*Task directions*: Pictures don't belong in the copy; print all the records exactly.

[Working data — start]

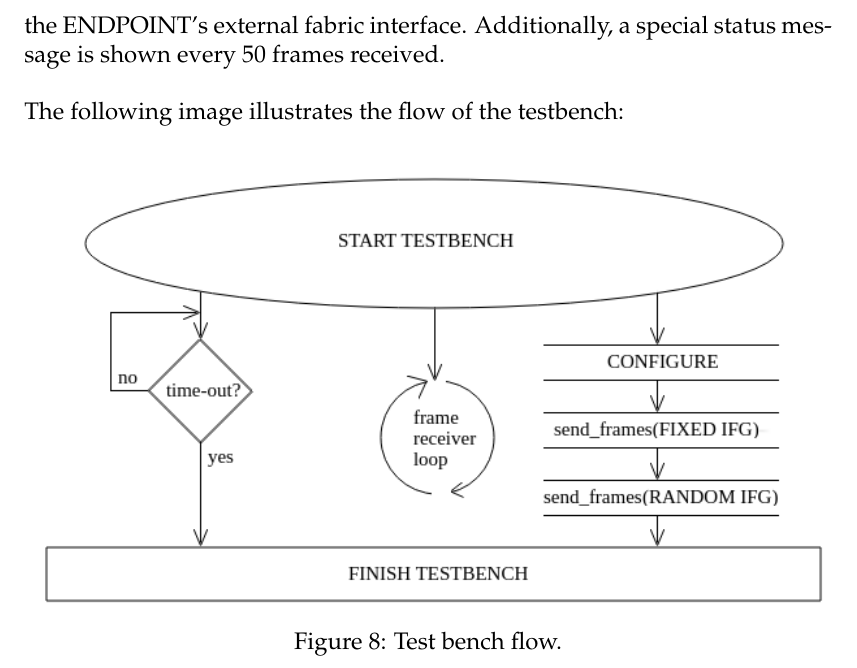
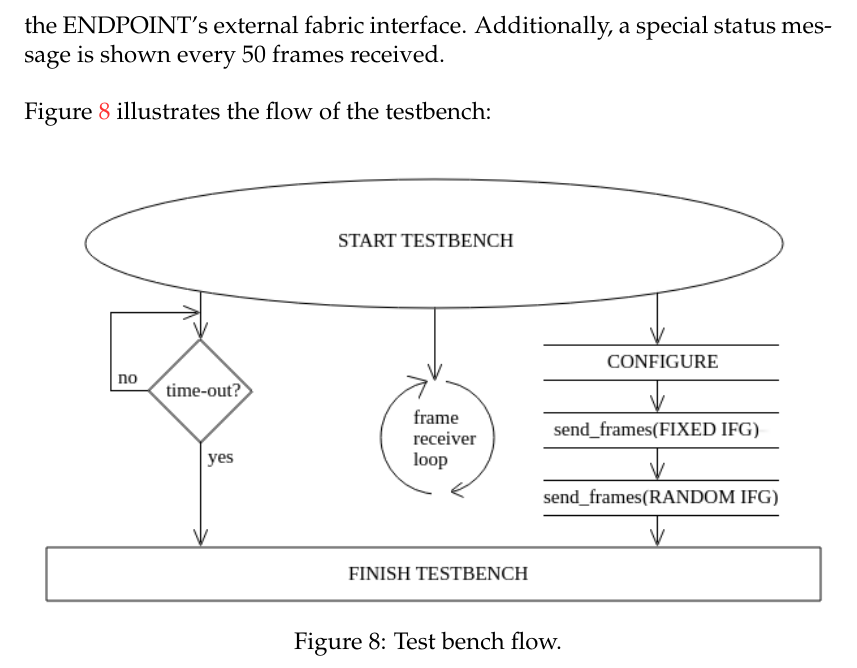
Before and after one commit to Unike267/Thesis, a LaTeX document (initial_research/main.tex, which reads initial_research/sections/wrpc.tex): part of page 28 of 36, cut so that both start at the same text. Compiled offline with pdfLaTeX.

Commit message:
Cite testbench flow figure

```diff
--- a/initial_research/sections/wrpc.tex
+++ b/initial_research/sections/wrpc.tex
@@ -563,7 +563,7 @@ Additionally, a special status message is shown every 50 frames received.
 
 \vspace{5mm}
 
-\noindent The following image illustrates the flow of the testbench:
+\noindent Figure \ref{fig:tb-flow} illustrates the flow of the testbench:
 
 \begin{figure}[H]
 \centering
```
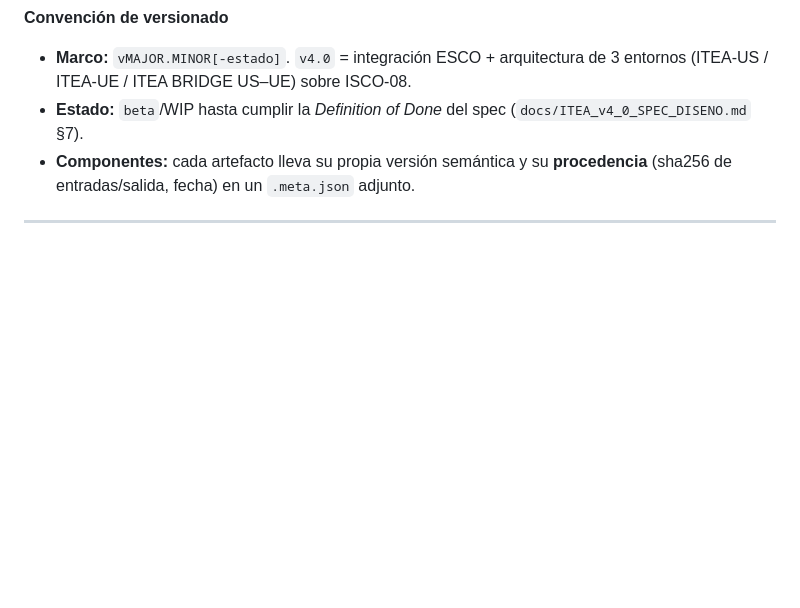
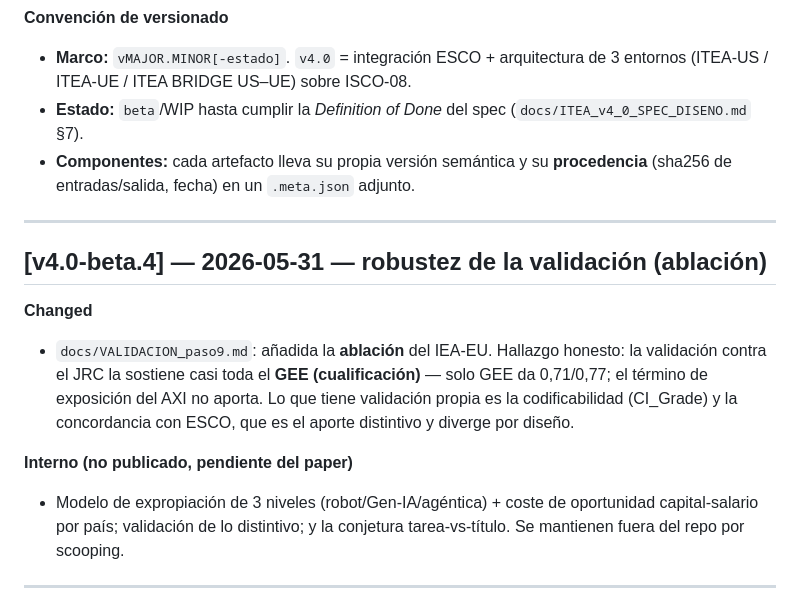
Before and after one commit to Aval22/ITEA, a Markdown page: v4.0/CHANGELOG.md, the part around the change. Drawn GitHub-style; blank space fills up the shorter version.

```diff
--- a/v4.0/CHANGELOG.md
+++ b/v4.0/CHANGELOG.md
@@ -10,6 +10,22 @@ en *Keep a Changelog*; fechas en ISO (AAAA-MM-DD).
   (`docs/ITEA_v4_0_SPEC_DISENO.md` §7).
 - **Componentes:** cada artefacto lleva su propia versión semántica y su
   **procedencia** (sha256 de entradas/salida, fecha) en un `.meta.json` adjunto.
+
+---
+
+## [v4.0-beta.4] — 2026-05-31 — robustez de la validación (ablación)
+
+**Changed**
+- `docs/VALIDACION_paso9.md`: añadida la **ablación** del IEA-EU. Hallazgo honesto:
+  la validación contra el JRC la sostiene casi toda el **GEE (cualificación)** —
+  solo GEE da 0,71/0,77; el término de exposición del AXI no aporta. Lo que tiene
+  validación propia es la codificabilidad (CI_Grade) y la concordancia con ESCO,
+  que es el aporte distintivo y diverge por diseño.
+
+**Interno (no publicado, pendiente del paper)**
+- Modelo de expropiación de 3 niveles (robot/Gen-IA/agéntica) + coste de
+  oportunidad capital-salario por país; validación de lo distintivo; y la
+  conjetura tarea-vs-título. Se mantienen fuera del repo por scooping.
 
 ---
 
```
Also changed, not shown: v4.0/docs/VALIDACION_paso9.md (+24 -0 lines).
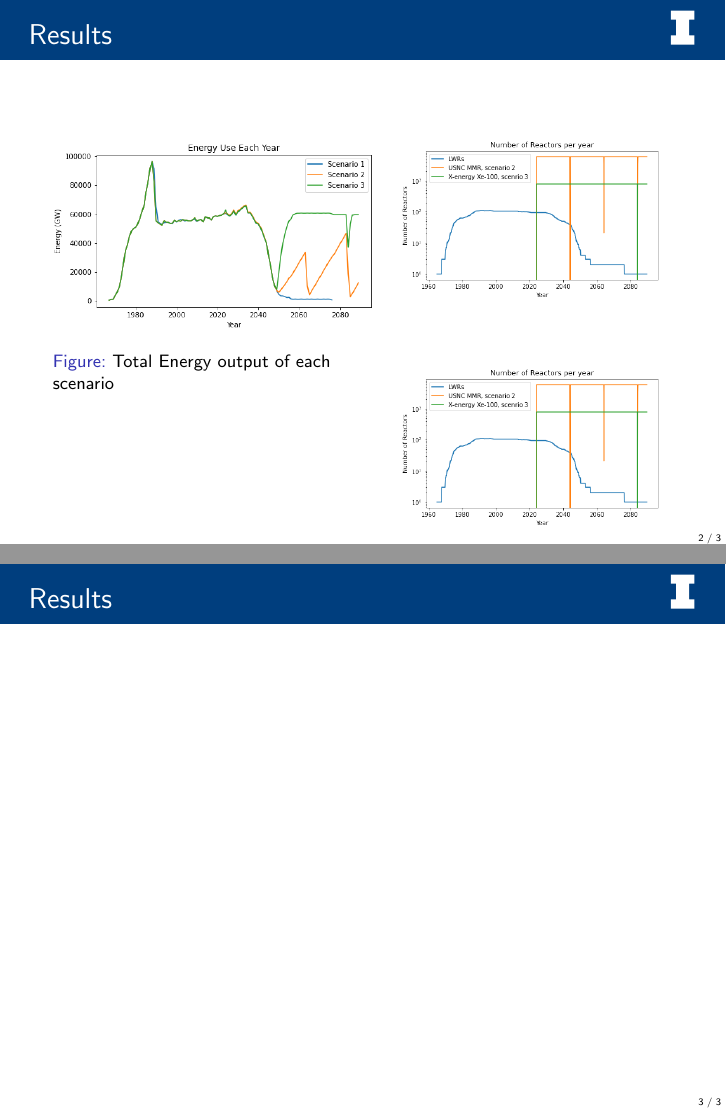
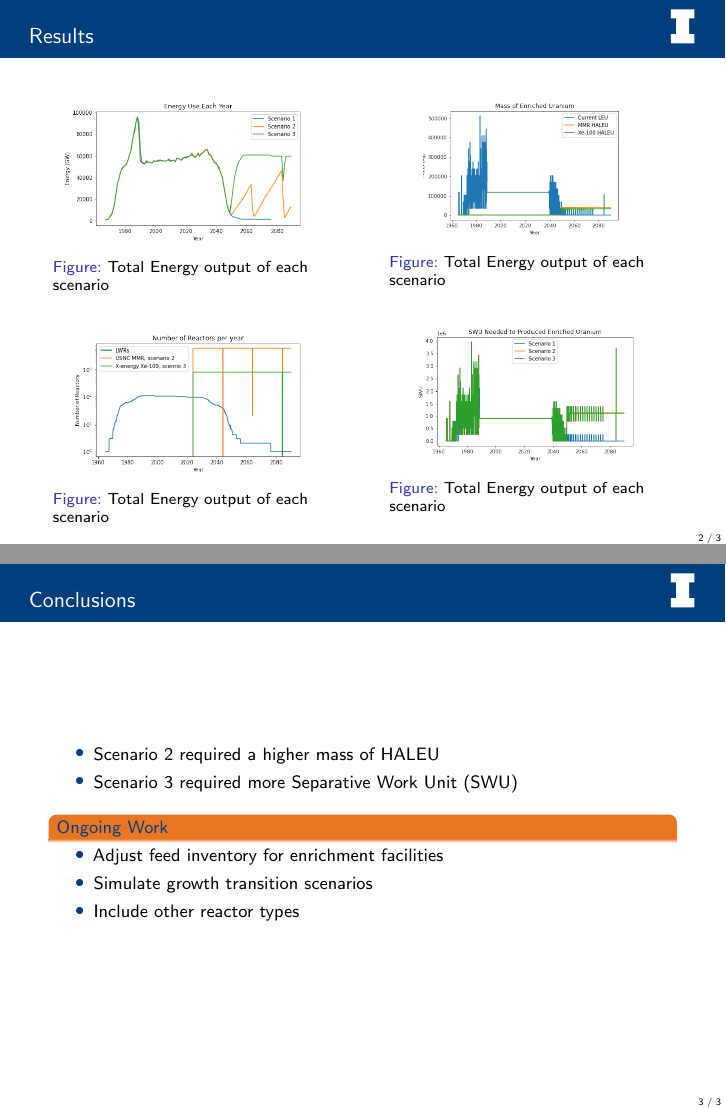
Before and after one commit to arfc/2021-bachmann-ans-student, LaTeX slides (poster/poster.tex, which reads poster/slides.tex): pages 2 and 3 of 3, joined at a grey line. Compiled offline with pdfLaTeX; a LaTeX package or settings file that is missing is left out.

Commit message:
updated figures on slides

```diff
--- a/poster/poster.tex
+++ b/poster/poster.tex
@@ -1,4 +1,4 @@
-\documentclass[10pt,handout]{beamer}
+\documentclass[9pt,handout]{beamer}
 \usetheme[white]{Illinois}
 %\title[short title]{long title}
 \title[Short Title]{A Very Very Long Title for a Presentation about Cats}
--- a/poster/slides.tex
+++ b/poster/slides.tex
@@ -64,23 +64,30 @@
 \frametitle{Results}
     \begin{columns}
         \column[t]{5cm}
-        \begin{figure}
-            \includegraphics[scale=0.35]{figures/energy_all.png}
+        \begin{figure}[t]
+            \includegraphics[scale=0.26, trim=0 5 0 10,clip]{figures/energy_all.png}
             \caption{Total Energy output of each scenario}
             \label{fig:energy}
         \end{figure}
+        \begin{figure}[ht]
+            \includegraphics[scale=0.26, trim=0 5 0 10,clip]{figures/rx_deployment_all.png}
+            \caption{Total Energy output of each scenario}
+            \label{fig:ex_deployment}
+        \end{figure}
 
         \column[t]{5cm}
-        \begin{figure}[ht]
-            \includegraphics[scale=0.35,height=30mm]{figures/rx_deployment_all.png}
-            %\caption{Total Energy output of each scenario}
-            %\label{fig:energy}
-        \end{figure}
-        \begin{figure}[ht]
-            \includegraphics[scale=0.35,height=30mm]{figures/rx_deployment_all.png}
-            %\caption{Total Energy output of each scenario}
-            %\label{fig:energy}
-        \end{figure}
+    \begin{figure}[ht]
+        \includegraphics[scale=0.25,trim=0 5 0 10,clip]{figures/enrichedU_all.png}
+        \caption{Total Energy output of each scenario}
+        \label{fig:enrichedU}
+    \end{figure}
+    \begin{figure}[ht]
+        \includegraphics[scale=0.25,trim=0 5 0 10,clip]{figures/swu_all.png}
+        \caption{Total Energy output of each scenario}
+        \label{fig:swu}
+    \end{figure}
+
+
 
 
     \end{columns}
@@ -89,6 +96,20 @@
 \end{frame}
 
 \begin{frame}
-\frametitle{Results}
+\frametitle{Conclusions}
+    \begin{itemize}
+        \item Scenario 2 required a higher mass of \gls{HALEU}
+        \item Scenario 3 required more \gls{SWU}
+    \end{itemize}
+
+    \begin{block}{Ongoing Work}
+        \begin{itemize}
+            \item Adjust feed inventory for enrichment facilities
+            \item Simulate growth transition scenarios
+            \item Include other reactor types
+        \end{itemize}
+
+    \end{block}
+
 
 \end{frame}
```
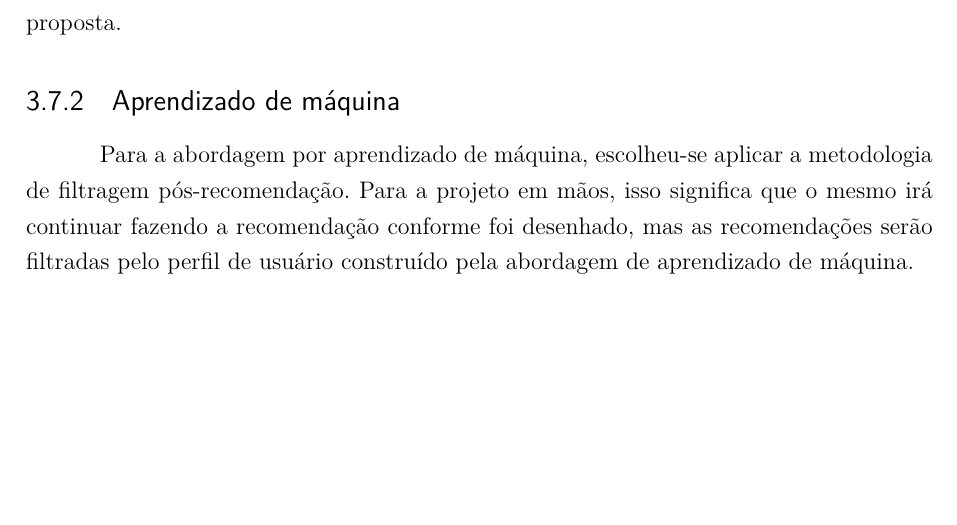
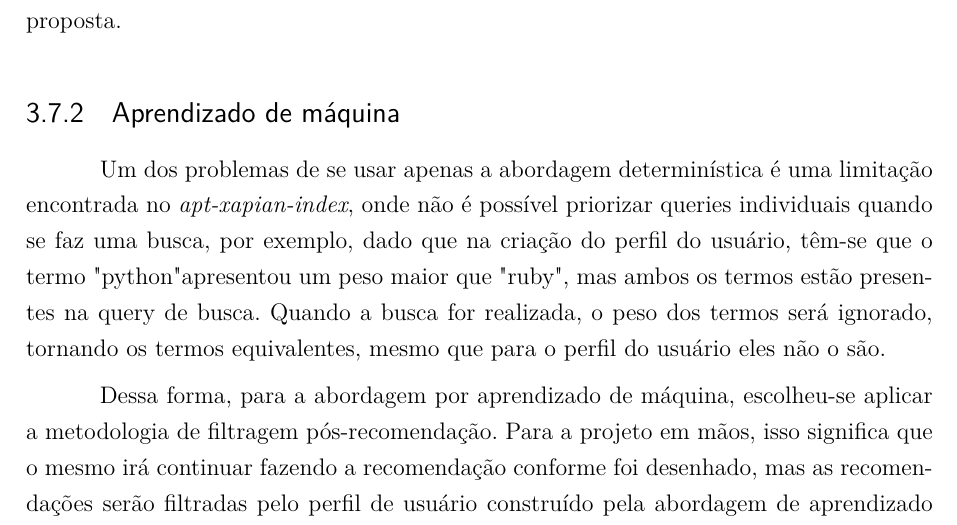
Before and after one commit to fga-unb/template-latex-tcc, a LaTeX thesis (tcc.tex, which reads editaveis/metodologia.tex): part of page 52 of 79, cut so that both start at the same text, the shorter picture padded with empty space. Compiled offline with pdfLaTeX.

Commit message:
Adicionado dificuldade da abordagem deterministica
Signed-off-by: Lucas Moura <lucas.moura128@gmail.com>

```diff
--- a/editaveis/metodologia.tex
+++ b/editaveis/metodologia.tex
@@ -417,7 +417,15 @@ priorizado dado a questão temporal proposta.
 
 \subsection{Aprendizado de máquina}
 
-Para a abordagem por aprendizado de máquina, escolheu-se aplicar a
+Um dos problemas de se usar apenas a abordagem determinística é uma limitação
+encontrada no \textit{apt-xapian-index}, onde não é possível priorizar queries
+individuais quando se faz uma busca, por exemplo, dado que na criação do perfil
+do usuário, têm-se que o termo "python" apresentou um peso maior que "ruby", mas
+ambos os termos estão presentes na query de busca. Quando a busca for realizada,
+o peso dos termos será ignorado, tornando os termos equivalentes, mesmo que para
+o perfil do usuário eles não o são.
+
+Dessa forma, para a abordagem por aprendizado de máquina, escolheu-se aplicar a
 metodologia de filtragem pós-recomendação. Para a projeto em mãos, isso
 significa que o mesmo irá continuar fazendo a recomendação conforme foi
 desenhado, mas as recomendações serão filtradas pelo perfil de usuário
```
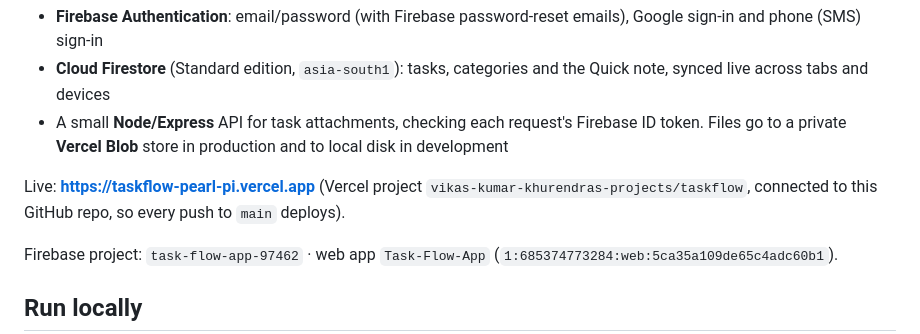
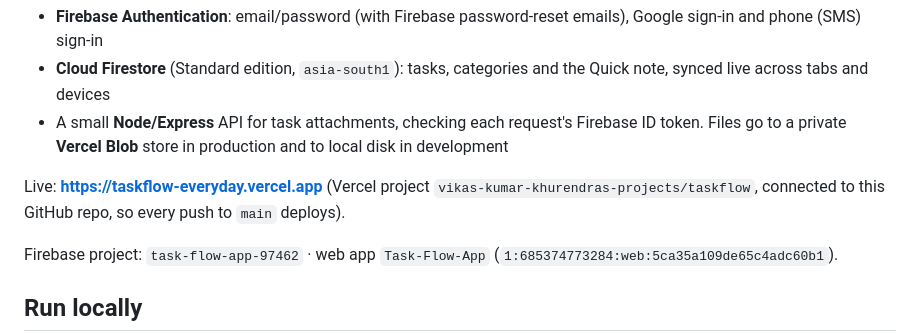
Before and after one commit to vikask-iitg/taskflow, a Markdown page: README.md, the part around the change. Drawn GitHub-style.

Commit message:
Use taskflow-everyday.vercel.app as the live address
Co-Authored-By: Claude Opus 5.5 <noreply@anthropic.com>

```diff
--- a/README.md
+++ b/README.md
@@ -6,7 +6,7 @@ A to-do app built with vanilla HTML/CSS/JS on **Firebase**:
 - **Cloud Firestore** (Standard edition, `asia-south1`): tasks, categories and the Quick note, synced live across tabs and devices
 - A small **Node/Express** API for task attachments, checking each request's Firebase ID token. Files go to a private **Vercel Blob** store in production and to local disk in development
 
-Live: **https://taskflow-pearl-pi.vercel.app** (Vercel project `vikas-kumar-khurendras-projects/taskflow`, connected to this GitHub repo, so every push to `main` deploys).
+Live: **https://taskflow-everyday.vercel.app** (Vercel project `vikas-kumar-khurendras-projects/taskflow`, connected to this GitHub repo, so every push to `main` deploys).
 
 Firebase project: `task-flow-app-97462` · web app `Task-Flow-App` (`1:685374773284:web:5ca35a109de65c4adc60b1`).
 
```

[Working data — finish]

*Exercise solution*:
Before and after one commit to Unike267/Thesis, a LaTeX document (initial_research/main.tex, which reads initial_research/sections/wrpc.tex): part of page 28 of 36, cut so that both start at the same text. Compiled offline with pdfLaTeX.

Commit message:
Cite testbench flow figure

```diff
--- a/initial_research/sections/wrpc.tex
+++ b/initial_research/sections/wrpc.tex
@@ -563,7 +563,7 @@ Additionally, a special status message is shown every 50 frames received.
 
 \vspace{5mm}
 
-\noindent The following image illustrates the flow of the testbench:
+\noindent Figure \ref{fig:tb-flow} illustrates the flow of the testbench:
 
 \begin{figure}[H]
 \centering
```
Before and after one commit to Aval22/ITEA, a Markdown page: v4.0/CHANGELOG.md, the part around the change. Drawn GitHub-style; blank space fills up the shorter version.

```diff
--- a/v4.0/CHANGELOG.md
+++ b/v4.0/CHANGELOG.md
@@ -10,6 +10,22 @@ en *Keep a Changelog*; fechas en ISO (AAAA-MM-DD).
   (`docs/ITEA_v4_0_SPEC_DISENO.md` §7).
 - **Componentes:** cada artefacto lleva su propia versión semántica y su
   **procedencia** (sha256 de entradas/salida, fecha) en un `.meta.json` adjunto.
+
+---
+
+## [v4.0-beta.4] — 2026-05-31 — robustez de la validación (ablación)
+
+**Changed**
+- `docs/VALIDACION_paso9.md`: añadida la **ablación** del IEA-EU. Hallazgo honesto:
+  la validación contra el JRC la sostiene casi toda el **GEE (cualificación)** —
+  solo GEE da 0,71/0,77; el término de exposición del AXI no aporta. Lo que tiene
+  validación propia es la codificabilidad (CI_Grade) y la concordancia con ESCO,
+  que es el aporte distintivo y diverge por diseño.
+
+**Interno (no publicado, pendiente del paper)**
+- Modelo de expropiación de 3 niveles (robot/Gen-IA/agéntica) + coste de
+  oportunidad capital-salario por país; validación de lo distintivo; y la
+  conjetura tarea-vs-título. Se mantienen fuera del repo por scooping.
 
 ---
 
```
Also changed, not shown: v4.0/docs/VALIDACION_paso9.md (+24 -0 lines).
Before and after one commit to arfc/2021-bachmann-ans-student, LaTeX slides (poster/poster.tex, which reads poster/slides.tex): pages 2 and 3 of 3, joined at a grey line. Compiled offline with pdfLaTeX; a LaTeX package or settings file that is missing is left out.

Commit message:
updated figures on slides

```diff
--- a/poster/poster.tex
+++ b/poster/poster.tex
@@ -1,4 +1,4 @@
-\documentclass[10pt,handout]{beamer}
+\documentclass[9pt,handout]{beamer}
 \usetheme[white]{Illinois}
 %\title[short title]{long title}
 \title[Short Title]{A Very Very Long Title for a Presentation about Cats}
--- a/poster/slides.tex
+++ b/poster/slides.tex
@@ -64,23 +64,30 @@
 \frametitle{Results}
     \begin{columns}
         \column[t]{5cm}
-        \begin{figure}
-            \includegraphics[scale=0.35]{figures/energy_all.png}
+        \begin{figure}[t]
+            \includegraphics[scale=0.26, trim=0 5 0 10,clip]{figures/energy_all.png}
             \caption{Total Energy output of each scenario}
             \label{fig:energy}
         \end{figure}
+        \begin{figure}[ht]
+            \includegraphics[scale=0.26, trim=0 5 0 10,clip]{figures/rx_deployment_all.png}
+            \caption{Total Energy output of each scenario}
+            \label{fig:ex_deployment}
+        \end{figure}
 
         \column[t]{5cm}
-        \begin{figure}[ht]
-            \includegraphics[scale=0.35,height=30mm]{figures/rx_deployment_all.png}
-            %\caption{Total Energy output of each scenario}
-            %\label{fig:energy}
-        \end{figure}
-        \begin{figure}[ht]
-            \includegraphics[scale=0.35,height=30mm]{figures/rx_deployment_all.png}
-            %\caption{Total Energy output of each scenario}
-            %\label{fig:energy}
-        \end{figure}
+    \begin{figure}[ht]
+        \includegraphics[scale=0.25,trim=0 5 0 10,clip]{figures/enrichedU_all.png}
+        \caption{Total Energy output of each scenario}
+        \label{fig:enrichedU}
+    \end{figure}
+    \begin{figure}[ht]
+        \includegraphics[scale=0.25,trim=0 5 0 10,clip]{figures/swu_all.png}
+        \caption{Total Energy output of each scenario}
+        \label{fig:swu}
+    \end{figure}
+
+
 
 
     \end{columns}
@@ -89,6 +96,20 @@
 \end{frame}
 
 \begin{frame}
-\frametitle{Results}
+\frametitle{Conclusions}
+    \begin{itemize}
+        \item Scenario 2 required a higher mass of \gls{HALEU}
+        \item Scenario 3 required more \gls{SWU}
+    \end{itemize}
+
+    \begin{block}{Ongoing Work}
+        \begin{itemize}
+            \item Adjust feed inventory for enrichment facilities
+            \item Simulate growth transition scenarios
+            \item Include other reactor types
+        \end{itemize}
+
+    \end{block}
+
 
 \end{frame}
```
Before and after one commit to fga-unb/template-latex-tcc, a LaTeX thesis (tcc.tex, which reads editaveis/metodologia.tex): part of page 52 of 79, cut so that both start at the same text, the shorter picture padded with empty space. Compiled offline with pdfLaTeX.

Commit message:
Adicionado dificuldade da abordagem deterministica
Signed-off-by: Lucas Moura <lucas.moura128@gmail.com>

```diff
--- a/editaveis/metodologia.tex
+++ b/editaveis/metodologia.tex
@@ -417,7 +417,15 @@ priorizado dado a questão temporal proposta.
 
 \subsection{Aprendizado de máquina}
 
-Para a abordagem por aprendizado de máquina, escolheu-se aplicar a
+Um dos problemas de se usar apenas a abordagem determinística é uma limitação
+encontrada no \textit{apt-xapian-index}, onde não é possível priorizar queries
+individuais quando se faz uma busca, por exemplo, dado que na criação do perfil
+do usuário, têm-se que o termo "python" apresentou um peso maior que "ruby", mas
+ambos os termos estão presentes na query de busca. Quando a busca for realizada,
+o peso dos termos será ignorado, tornando os termos equivalentes, mesmo que para
+o perfil do usuário eles não o são.
+
+Dessa forma, para a abordagem por aprendizado de máquina, escolheu-se aplicar a
 metodologia de filtragem pós-recomendação. Para a projeto em mãos, isso
 significa que o mesmo irá continuar fazendo a recomendação conforme foi
 desenhado, mas as recomendações serão filtradas pelo perfil de usuário
```
Before and after one commit to vikask-iitg/taskflow, a Markdown page: README.md, the part around the change. Drawn GitHub-style.

Commit message:
Use taskflow-everyday.vercel.app as the live address
Co-Authored-By: Claude Opus 5.5 <noreply@anthropic.com>

```diff
--- a/README.md
+++ b/README.md
@@ -6,7 +6,7 @@ A to-do app built with vanilla HTML/CSS/JS on **Firebase**:
 - **Cloud Firestore** (Standard edition, `asia-south1`): tasks, categories and the Quick note, synced live across tabs and devices
 - A small **Node/Express** API for task attachments, checking each request's Firebase ID token. Files go to a private **Vercel Blob** store in production and to local disk in development
 
-Live: **https://taskflow-pearl-pi.vercel.app** (Vercel project `vikas-kumar-khurendras-projects/taskflow`, connected to this GitHub repo, so every push to `main` deploys).
+Live: **https://taskflow-everyday.vercel.app** (Vercel project `vikas-kumar-khurendras-projects/taskflow`, connected to this GitHub repo, so every push to `main` deploys).
 
 Firebase project: `task-flow-app-97462` · web app `Task-Flow-App` (`1:685374773284:web:5ca35a109de65c4adc60b1`).
 
```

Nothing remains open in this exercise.